Patients with chronic hepatitis C virus (HCV) infection who have not responded to previous treatment with pegylated interferon alfa-2a (peginterferon) and ribavirin do not demonstrate a reduced rate of disease progression when they undergo long-term treatment with pegylated interferon alfa-2a compared with untreated patients. These results were published in the New England Journal of Medicine.

Patients with chronic hepatitis C virus (HCV) infection who have not responded to previous treatment with pegylated interferon alfa-2a (peginterferon) and ribavirin do not demonstrate a reduced rate of disease progression when they undergo long-term treatment with pegylated interferon alfa-2a compared with untreated patients. These results were published in the New England Journal of Medicine.

In the Hepatitis C Antiviral Long-Term Treatment Against Cirrhosis (HALT-C) trial, patients were included if they demonstrated lack of a sustained virologic response to previous therapy, advanced hepatic fibrosis, and no history of hepatic decompensation or hepatocellular carcinoma. During the lead-in phase, all patients were treated with subcutaneous (SC) pegylated interferon alfa-2a 180 mcg/wk and oral ribavirin 1,000 to 1,200 mg/d (based on weight) for at least 24 weeks before randomization. Patients with no response (defined as at least 1 log10 IU per mL decrease in HCV RNA level from baseline) at 20 weeks were randomized to either 3.5 years of treatment with pegylated interferon alfa-2a 90 mcg/wk without ribavirin or no treatment (control group). The primary outcome was the progression of liver disease (indicated by death, hepatic decompensation, hepatocellular carcinoma, a Child-Turcotte-Pugh score of 7 or more on 2 consecutive study visits, or an increase in the Ishak hepatic fibrosis score of at least 2 points).

A total of 1,050 patients were randomized; 517 received treatment with pegylated interferon alfa-2a and 533 received no treatment for 3.5 years. Baseline demographics were similar between groups.
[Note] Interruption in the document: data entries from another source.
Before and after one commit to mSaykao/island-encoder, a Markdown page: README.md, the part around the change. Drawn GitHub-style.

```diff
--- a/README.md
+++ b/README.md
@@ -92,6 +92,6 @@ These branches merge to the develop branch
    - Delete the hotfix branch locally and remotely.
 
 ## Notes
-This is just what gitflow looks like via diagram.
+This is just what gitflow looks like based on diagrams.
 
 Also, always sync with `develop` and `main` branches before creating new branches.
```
In treated patients, serum alanine aminotransferase levels and serum HCV RNA levels decreased significantly versus untreated patients at 3.5 years (P
The authors stated that their findings “contradict the results of several previous studies, but those studies either were not prospective, randomized trials or relied on end points other than clinical outcomes.” The current results led them to conclude that “long-term maintenance therapy with half-dose peginterferon is ineffective in preventing clinical and histologic disease progression and is not indicated in patients with hepatitis C-associated advanced fibrosis, without or without cirrhosis, who have not had a response to a standard course of peginterferon and ribavirin therapy.”
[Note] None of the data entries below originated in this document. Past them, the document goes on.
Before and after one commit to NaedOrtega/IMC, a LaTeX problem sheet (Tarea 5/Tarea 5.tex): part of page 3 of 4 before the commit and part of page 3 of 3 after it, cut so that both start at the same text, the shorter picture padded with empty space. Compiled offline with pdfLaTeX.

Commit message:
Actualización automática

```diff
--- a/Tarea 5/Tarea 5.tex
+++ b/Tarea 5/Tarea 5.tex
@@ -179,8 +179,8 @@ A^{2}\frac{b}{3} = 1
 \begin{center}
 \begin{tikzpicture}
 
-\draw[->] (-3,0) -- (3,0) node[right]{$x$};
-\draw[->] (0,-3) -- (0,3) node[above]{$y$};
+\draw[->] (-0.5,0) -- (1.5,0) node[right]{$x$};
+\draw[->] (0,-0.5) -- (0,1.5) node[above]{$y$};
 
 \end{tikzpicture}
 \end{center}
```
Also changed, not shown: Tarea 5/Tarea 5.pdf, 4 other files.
Source
Di Bisceglie AM, Shiffman ML, Everson GT, et al; for the HALT-C Trial Investigators. Prolonged therapy of advanced chronic hepatitis C with low-dose peginterferon. N Engl J Med. 2008;359:2429-2441.